Thursday, February 16, 2017

My Guest Post at European Film Star Postcards Part 2

The second part of my guest post is up, detailing some of my favorite foreign films from 1960 to present. Again, many thanks to Bob from Holland for the opportunity. Check it out HERE.

Tuesday, February 14, 2017

My Guest Post at European Film Star Postcards Part 1

Many thanks to Bob from Amsterdam for giving a chance to expound on some of my favorite films. You'll find part one HERE, which has my faves up to 1960. While you're over there, be sure to look through Bob's vast treasure trove of posts covering many aspects of film history. European Film Star Postcards is always fun and educational!

Thursday, February 9, 2017

Waiting for Guffman Turns 20

Waiting for Guffman is a hilarious ensemble comedy from the delightfully twisted mind of Christopher Guest. Filmed in his patented “mockumentary” style, the film satirizes and skewers a number of targets, including small town boosterism, amateur theatrical productions and the vainglorious nature of performers. However, as usual in Guest’s screenplays, underneath the laughs and absurdity are rock-hard kernels of truth that will have you gleefully nodding in recognition. Guest’s sardonic scenarios work because they drill down to humanity’s wobbly core of folly. He then takes that foolishness and turns it up to 11.

The film is all about the fictional small town of Blaine, Missouri, and a plan to celebrate the mundane burg’s 150th anniversary with a lavish musical. Guest plays a local hairdresser named Corky, recently returned after a brief stint as an actor in New York, who is hired to write and direct. The show, entitled “Red, White and Blaine,” presses local realtors, dentists and mechanics into service as singers and dancers with predictably hilarious results. All goes well until a theater critic from the New York Times agrees to attend the performance, giving Corky and his motley troupe twinkly - and totally delusional - dreams of stardom.

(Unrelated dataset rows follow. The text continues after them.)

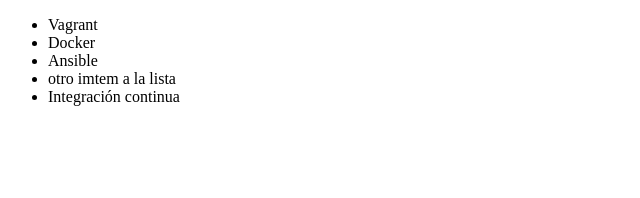
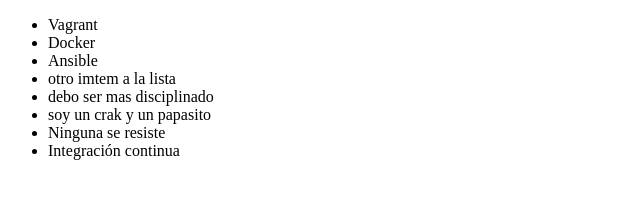
Before and after one commit to FerbRC/repositorioalura, a plain HTML site: page index.html in a window 1280 px wide. Shown: the whole page, without its empty margins (0-640 px from the left). Drawn offline with Linux system fonts and the light colour scheme.

Commit message:
solo añadi lo que era cierto

```diff
--- a/index.html
+++ b/index.html
@@ -10,6 +10,9 @@
          <li> Docker </li>
          <li> Ansible </li>
          <li>otro imtem a la lista</li>
+         <li> debo ser mas disciplinado</li>
+         <li>soy un crak y un papasito</li>
+         <li>Ninguna se resiste</li>
          <li> Integración continua </li>
      </ul>
 </body>
```
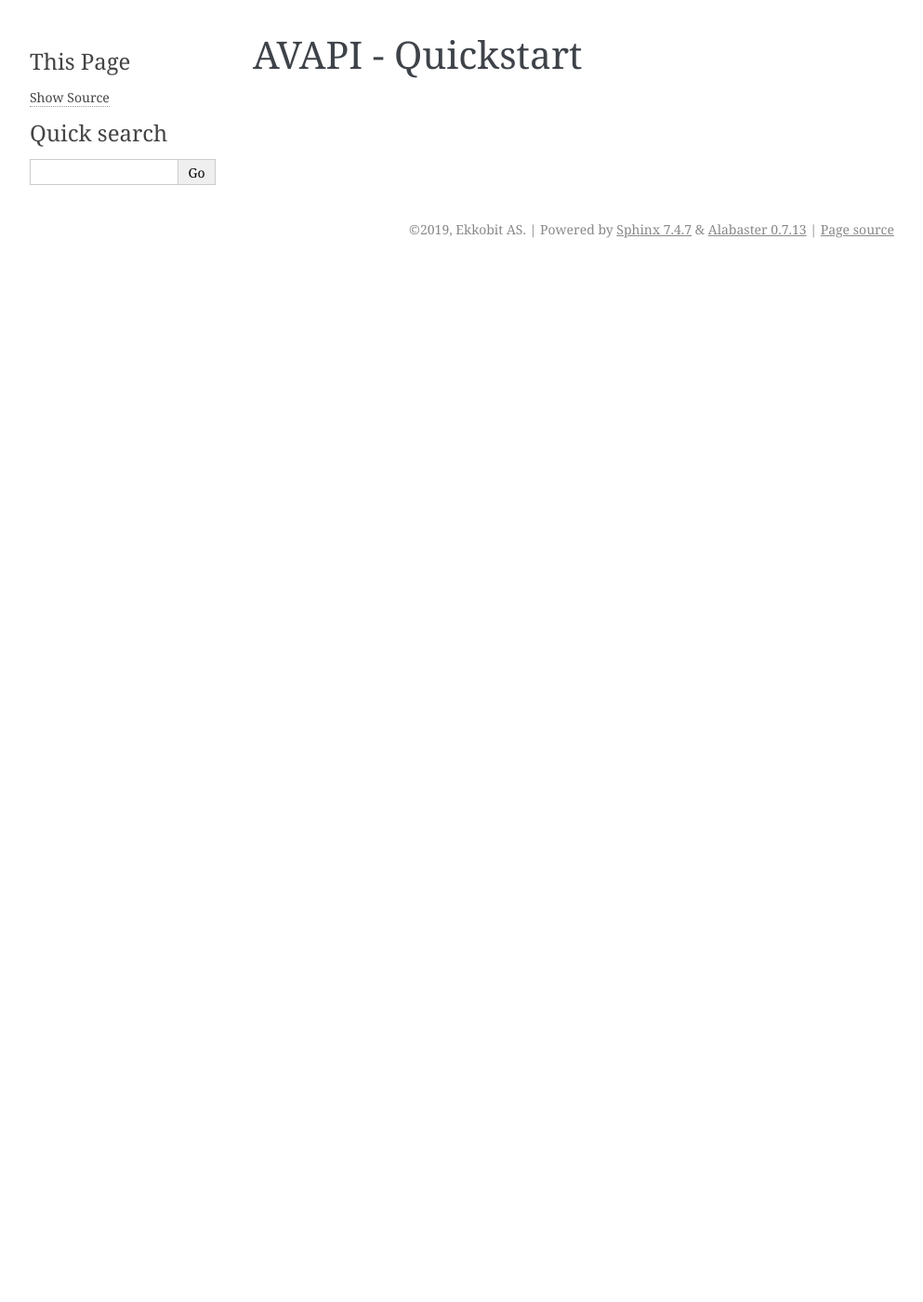
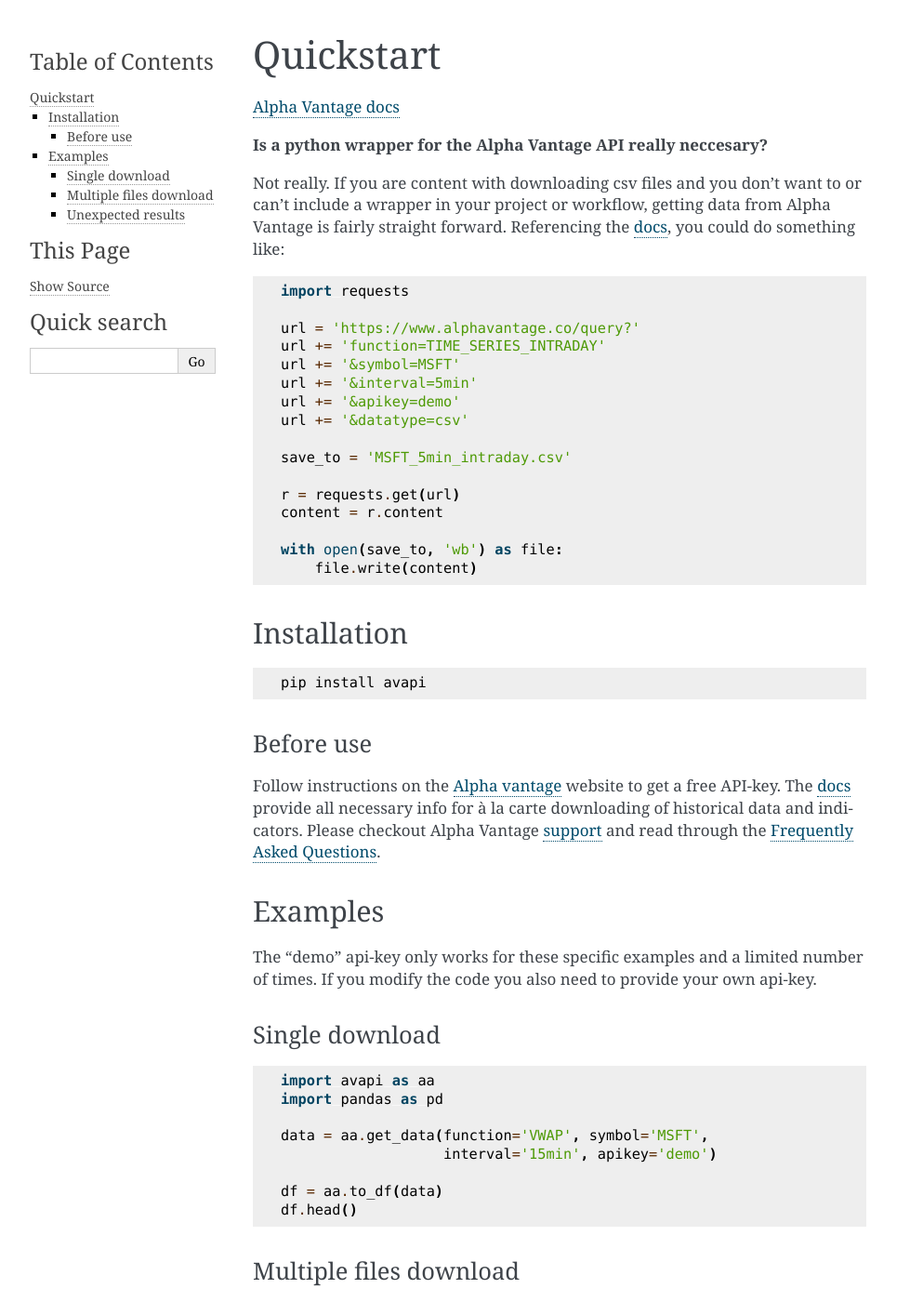
Before and after one commit to ekkobit/avapi, a Sphinx documentation site: the page built from docs/source/usage/quickstart.rst, in a window 1280 px wide and 1400 px high. Shown: the whole window at 93% size, without its empty margins (148-1141 px from the left). Built offline with Sphinx 7.4.7, drawn with Linux system fonts in a browser that asks for light colours; the version number is read from the project's files by our own code; some of the changed text lies outside the part shown.

Commit message:
Fully documented

```diff
--- a/docs/source/usage/quickstart.rst
+++ b/docs/source/usage/quickstart.rst
@@ -1,3 +1,126 @@
-##################
-AVAPI - Quickstart
-##################
+##########
+Quickstart
+##########
+
+`Alpha Vantage docs
+<https://www.alphavantage.co/documentation/>`_
+
+**Is a python wrapper for the Alpha Vantage API really neccesary?**
+
+Not really. If you are content with downloading csv files and you don't want to
+or can't include a wrapper in your project or workflow, getting data from Alpha
+Vantage is fairly straight forward. Referencing the
+`docs <https://www.alphavantage.co/documentation/>`_, you could do something
+like:
+
+.. code-block:: python
+
+    import requests
+
+    url = 'https://www.alphavantage.co/query?'
+    url += 'function=TIME_SERIES_INTRADAY'
+    url += '&symbol=MSFT'
+    url += '&interval=5min'
+    url += '&apikey=demo'
+    url += '&datatype=csv'
+
+    save_to = 'MSFT_5min_intraday.csv'
+
+    r = requests.get(url)
+    content = r.content
+
+    with open(save_to, 'wb') as file:
+        file.write(content)
+
+
+************
+Installation
+************
+
+.. code-block:: python
+
+    pip install avapi
+
+==========
+Before use
+==========
+
+Follow instructions on the `Alpha vantage <https://www.alphavantage.co>`_ website
+to get a free API-key.  The `docs <https://www.alphavantage.co/documentation/>`_
+provide all necessary info for à la carte downloading of historical data and
+indicators. Please checkout Alpha Vantage
+`support <https://www.alphavantage.co/support/#support>`_ and read through the
+`Frequently Asked Questions <https://www.alphavantage.co/support/#support>`_.
+
+********
+Examples
+********
+
+The "demo" api-key only works for these specific examples and a limited number
+of times. If you modify the code you also need to provide your own api-key.
+
+===============
+Single download
+===============
+
+.. code-block:: python
+
+    import avapi as aa
+    import pandas as pd
+
+    data = aa.get_data(function='VWAP', symbol='MSFT',
+                       interval='15min', apikey='demo')
+
+    df = aa.to_df(data)
+    df.head()
+
+
+=======================
+Multiple files download
+=======================
+
+There are limits for free accounts: up to 5 API requests per minute and 500
+requests per day.  In loops, if you don't incorporate ``time.sleep()``, you might
+get errors.
+
+.. code-block:: python
+
+    import avapi as aa
+    import pandas as pd
+    from time import sleep
+
+
+    data_calls = [
+
+        {
+         'function': 'TIME_SERIES_DAILY',
+         'symbol': 'MSFT',
+         'apikey': 'demo',
+         'datatype': 'csv',
+        },
+        {
+         'function':'TIME_SERIES_INTRADAY',
+         'symbol': 'MSFT',
+         'interval': '5min',
+         'apikey': 'demo',
+         'datatype': 'csv',
+
+        }
+    ]
+
+    for i in range(len(data_calls)):
+        save_to = str(i) + '.csv'
+        data = aa.get_data(save_to=save_to, **data_calls[i])
+        sleep(15)
+
+==================
+Unexpected results
+==================
+
+If you get unexpected results, you may check the latest, original response from
+the Alpha Vantage server in the following way:
+
+.. code-block:: python
+
+    response = aa.response()
+    print(response)
```
Also changed, not shown: docs/source/index.rst (+17 -2 lines), docs/source/usage/reference.rst (+21 -7 lines), 1 other file.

Over the years, Guest has developed a recurring roster of talented co-stars, and Waiting for Guffman  gives them plenty of room to shine. Local power couple Fred Willard and Catherine O’Hara nail their audition with an uber-tacky version of “Midnight at the Oasis” that will have viewers rolling in the aisles. Eugene Levy is great as an orthodontist smitten with the stage, while Bob Balaban strikes perfect comedic notes as a staid high school band teacher frustrated with Corky’s erratic direction.

But it’s Guest who steals the show with his flamboyant hipster reading of Corky serving as a perfect foil to Blaine’s rustic dullards. Every small town has a character like Corky; an artistic type with dreams of escaping his backwater origins, but not quite enough talent to make the leap. The film also has a highly memorable and quotable moment when, after a disappointing meeting with the town council, Corky delivers one of the great lines of 1990’s cinema:

“I can’t put up with you people because…you’re…you’re…bastard people!”